YOUR ASSIGNMENT | Give every line of the data again, unchanged, but with no pictures.

DATA IN THIS EXERCISE |
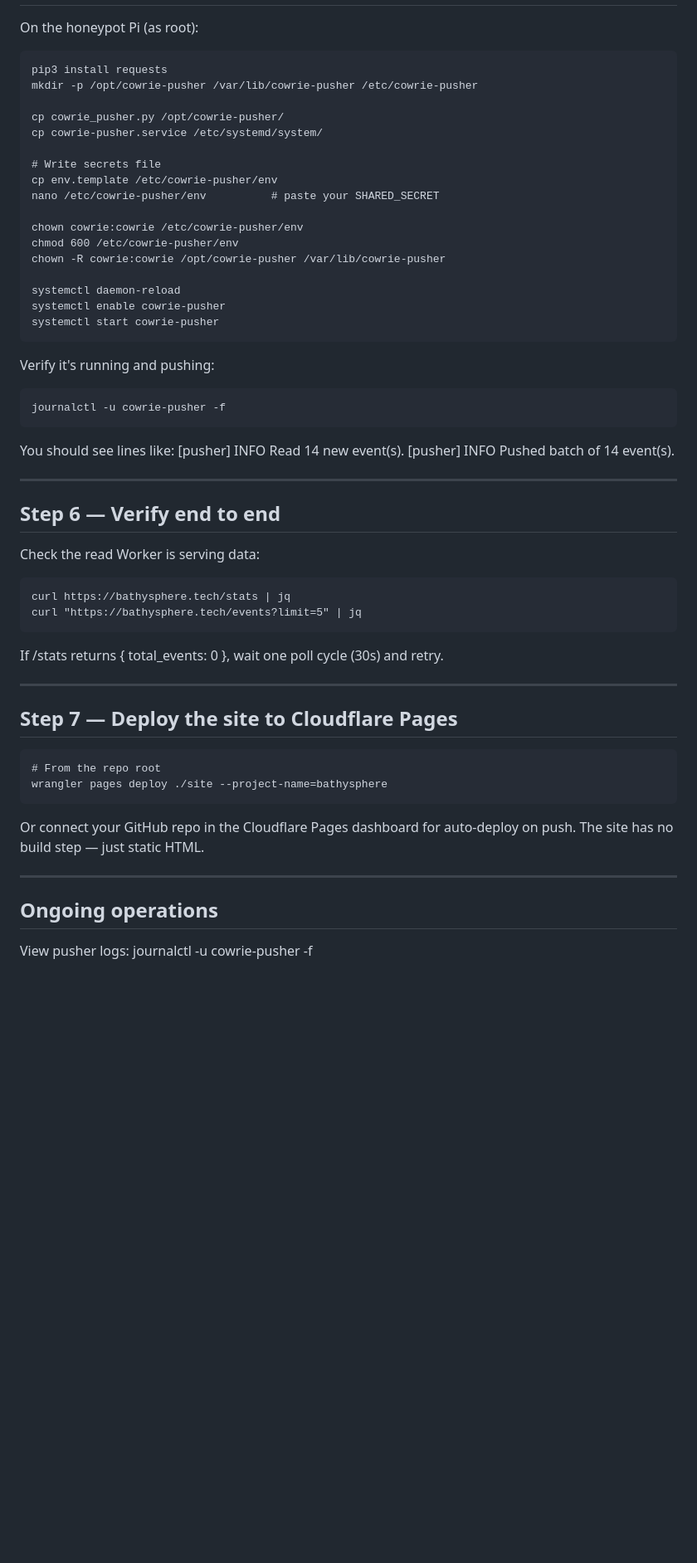
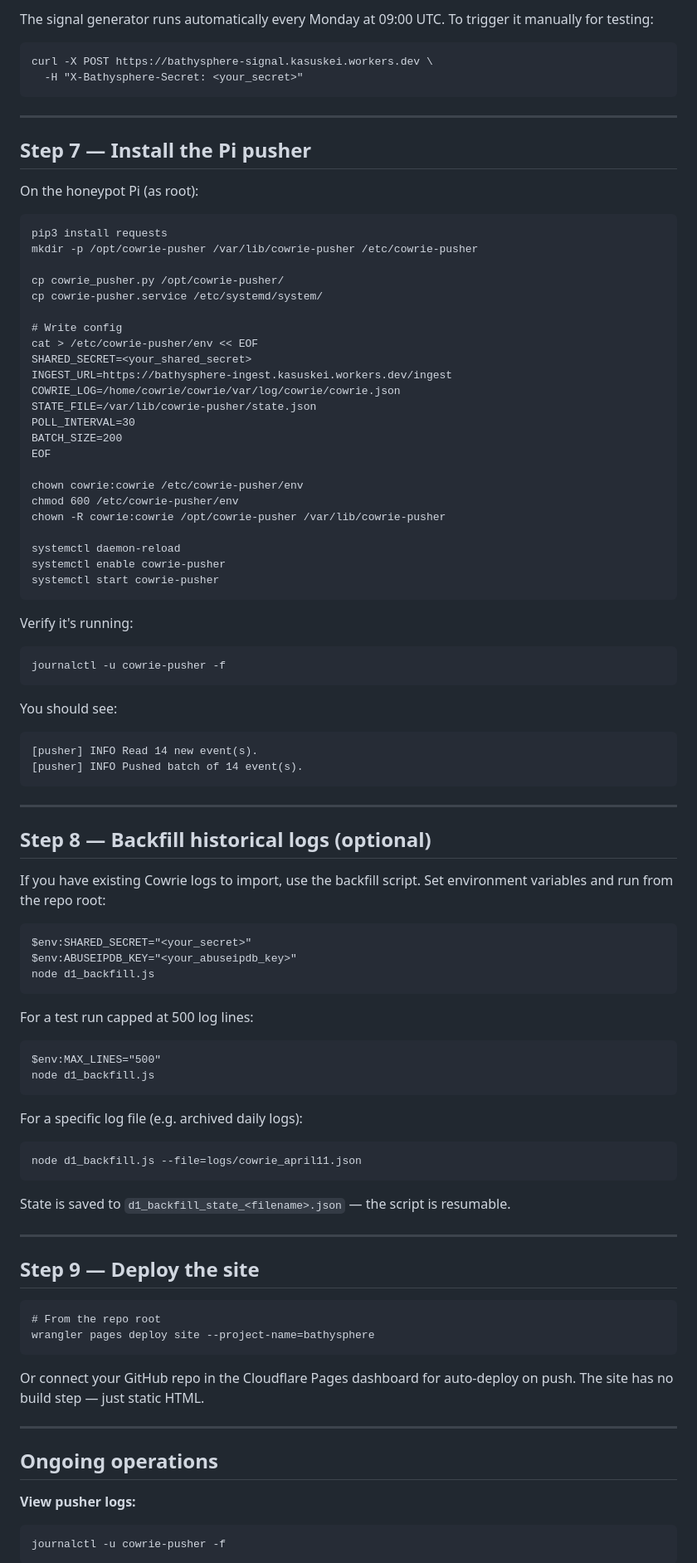
Before and after one commit to Kasuskei/bathysphere.tech, a Markdown page: DEPLOY.md, the part around the change printed below. Shown: that part at 83% size. GitHub-like rendering; blank space fills up the shorter version.

````diff
--- a/DEPLOY.md
+++ b/DEPLOY.md
@@ -59,49 +167,89 @@ Then in the Cloudflare dashboard:
+The signal generator runs automatically every Monday at 09:00 UTC.
+To trigger it manually for testing:
+
+```
+curl -X POST https://bathysphere-signal.kasuskei.workers.dev \
+  -H "X-Bathysphere-Secret: <your_secret>"
+```
+
+---
+
+## Step 7 — Install the Pi pusher
 
 On the honeypot Pi (as root):
 
-    pip3 install requests
-    mkdir -p /opt/cowrie-pusher /var/lib/cowrie-pusher /etc/cowrie-pusher
+```
+pip3 install requests
+mkdir -p /opt/cowrie-pusher /var/lib/cowrie-pusher /etc/cowrie-pusher
 
-    cp cowrie_pusher.py /opt/cowrie-pusher/
-    cp cowrie-pusher.service /etc/systemd/system/
+cp cowrie_pusher.py /opt/cowrie-pusher/
+cp cowrie-pusher.service /etc/systemd/system/
 
-    # Write secrets file
-    cp env.template /etc/cowrie-pusher/env
-    nano /etc/cowrie-pusher/env          # paste your SHARED_SECRET
+# Write config
+cat > /etc/cowrie-pusher/env << EOF
+SHARED_SECRET=<your_shared_secret>
+INGEST_URL=https://bathysphere-ingest.kasuskei.workers.dev/ingest
+COWRIE_LOG=/home/cowrie/cowrie/var/log/cowrie/cowrie.json
+STATE_FILE=/var/lib/cowrie-pusher/state.json
+POLL_INTERVAL=30
+BATCH_SIZE=200
+EOF
 
-    chown cowrie:cowrie /etc/cowrie-pusher/env
-    chmod 600 /etc/cowrie-pusher/env
-    chown -R cowrie:cowrie /opt/cowrie-pusher /var/lib/cowrie-pusher
+chown cowrie:cowrie /etc/cowrie-pusher/env
+chmod 600 /etc/cowrie-pusher/env
+chown -R cowrie:cowrie /opt/cowrie-pusher /var/lib/cowrie-pusher
 
-    systemctl daemon-reload
-    systemctl enable cowrie-pusher
-    systemctl start cowrie-pusher
+systemctl daemon-reload
+systemctl enable cowrie-pusher
+systemctl start cowrie-pusher
+```
 
-Verify it's running and pushing:
+Verify it's running:
 
-    journalctl -u cowrie-pusher -f
+```
+journalctl -u cowrie-pusher -f
+```
 
-You should see lines like:
-    [pusher] INFO Read 14 new event(s).
-    [pusher] INFO Pushed batch of 14 event(s).
+You should see:
+```
+[pusher] INFO Read 14 new event(s).
+[pusher] INFO Pushed batch of 14 event(s).
+```
 
 ---
 
-## Step 6 — Verify end to end
+## Step 8 — Backfill historical logs (optional)
 
-Check the read Worker is serving data:
+If you have existing Cowrie logs to import, use the backfill script.
+Set environment variables and run from the repo root:
 
-    curl https://bathysphere.tech/stats | jq
-    curl "https://bathysphere.tech/events?limit=5" | jq
+```
+$env:SHARED_SECRET="<your_secret>"
+$env:ABUSEIPDB_KEY="<your_abuseipdb_key>"
+node d1_backfill.js
+```
 
-If /stats returns { total_events: 0 }, wait one poll cycle (30s) and retry.
+For a test run capped at 500 log lines:
+```
+$env:MAX_LINES="500"
+node d1_backfill.js
+```
+
+For a specific log file (e.g. archived daily logs):
+```
+node d1_backfill.js --file=logs/cowrie_april11.json
+```
+
+State is saved to `d1_backfill_state_<filename>.json` — the script is resumable.
 
 ---
 
-## Step 7 — Deploy the site to Cloudflare Pages
+## Step 9 — Deploy the site
 
-    # From the repo root
-    wrangler pages deploy ./site --project-name=bathysphere
+```
+# From the repo root
+wrangler pages deploy site --project-name=bathysphere
+```
 
 Or connect your GitHub repo in the Cloudflare Pages dashboard for auto-deploy
 on push. The site has no build step — just static HTML.
@@ -110,6 +258,8 @@ on push. The site has no build step — just static HTML.
 
 ## Ongoing operations
 
-View pusher logs:
-    journalctl -u cowrie-pusher -f
+**View pusher logs:**
+```
+journalctl -u cowrie-pusher -f
+```
 
````
Also changed, not shown: other parts of DEPLOY.md (+168 -42 lines).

TASK RESULT |
Before and after one commit to Kasuskei/bathysphere.tech, a Markdown page: DEPLOY.md, the part around the change printed below. Shown: that part at 83% size. GitHub-like rendering; blank space fills up the shorter version.

````diff
--- a/DEPLOY.md
+++ b/DEPLOY.md
@@ -59,49 +167,89 @@ Then in the Cloudflare dashboard:
+The signal generator runs automatically every Monday at 09:00 UTC.
+To trigger it manually for testing:
+
+```
+curl -X POST https://bathysphere-signal.kasuskei.workers.dev \
+  -H "X-Bathysphere-Secret: <your_secret>"
+```
+
+---
+
+## Step 7 — Install the Pi pusher
 
 On the honeypot Pi (as root):
 
-    pip3 install requests
-    mkdir -p /opt/cowrie-pusher /var/lib/cowrie-pusher /etc/cowrie-pusher
+```
+pip3 install requests
+mkdir -p /opt/cowrie-pusher /var/lib/cowrie-pusher /etc/cowrie-pusher
 
-    cp cowrie_pusher.py /opt/cowrie-pusher/
-    cp cowrie-pusher.service /etc/systemd/system/
+cp cowrie_pusher.py /opt/cowrie-pusher/
+cp cowrie-pusher.service /etc/systemd/system/
 
-    # Write secrets file
-    cp env.template /etc/cowrie-pusher/env
-    nano /etc/cowrie-pusher/env          # paste your SHARED_SECRET
+# Write config
+cat > /etc/cowrie-pusher/env << EOF
+SHARED_SECRET=<your_shared_secret>
+INGEST_URL=https://bathysphere-ingest.kasuskei.workers.dev/ingest
+COWRIE_LOG=/home/cowrie/cowrie/var/log/cowrie/cowrie.json
+STATE_FILE=/var/lib/cowrie-pusher/state.json
+POLL_INTERVAL=30
+BATCH_SIZE=200
+EOF
 
-    chown cowrie:cowrie /etc/cowrie-pusher/env
-    chmod 600 /etc/cowrie-pusher/env
-    chown -R cowrie:cowrie /opt/cowrie-pusher /var/lib/cowrie-pusher
+chown cowrie:cowrie /etc/cowrie-pusher/env
+chmod 600 /etc/cowrie-pusher/env
+chown -R cowrie:cowrie /opt/cowrie-pusher /var/lib/cowrie-pusher
 
-    systemctl daemon-reload
-    systemctl enable cowrie-pusher
-    systemctl start cowrie-pusher
+systemctl daemon-reload
+systemctl enable cowrie-pusher
+systemctl start cowrie-pusher
+```
 
-Verify it's running and pushing:
+Verify it's running:
 
-    journalctl -u cowrie-pusher -f
+```
+journalctl -u cowrie-pusher -f
+```
 
-You should see lines like:
-    [pusher] INFO Read 14 new event(s).
-    [pusher] INFO Pushed batch of 14 event(s).
+You should see:
+```
+[pusher] INFO Read 14 new event(s).
+[pusher] INFO Pushed batch of 14 event(s).
+```
 
 ---
 
-## Step 6 — Verify end to end
+## Step 8 — Backfill historical logs (optional)
 
-Check the read Worker is serving data:
+If you have existing Cowrie logs to import, use the backfill script.
+Set environment variables and run from the repo root:
 
-    curl https://bathysphere.tech/stats | jq
-    curl "https://bathysphere.tech/events?limit=5" | jq
+```
+$env:SHARED_SECRET="<your_secret>"
+$env:ABUSEIPDB_KEY="<your_abuseipdb_key>"
+node d1_backfill.js
+```
 
-If /stats returns { total_events: 0 }, wait one poll cycle (30s) and retry.
+For a test run capped at 500 log lines:
+```
+$env:MAX_LINES="500"
+node d1_backfill.js
+```
+
+For a specific log file (e.g. archived daily logs):
+```
+node d1_backfill.js --file=logs/cowrie_april11.json
+```
+
+State is saved to `d1_backfill_state_<filename>.json` — the script is resumable.
 
 ---
 
-## Step 7 — Deploy the site to Cloudflare Pages
+## Step 9 — Deploy the site
 
-    # From the repo root
-    wrangler pages deploy ./site --project-name=bathysphere
+```
+# From the repo root
+wrangler pages deploy site --project-name=bathysphere
+```
 
 Or connect your GitHub repo in the Cloudflare Pages dashboard for auto-deploy
 on push. The site has no build step — just static HTML.
@@ -110,6 +258,8 @@ on push. The site has no build step — just static HTML.
 
 ## Ongoing operations
 
-View pusher logs:
-    journalctl -u cowrie-pusher -f
+**View pusher logs:**
+```
+journalctl -u cowrie-pusher -f
+```
 
````
Also changed, not shown: other parts of DEPLOY.md (+168 -42 lines).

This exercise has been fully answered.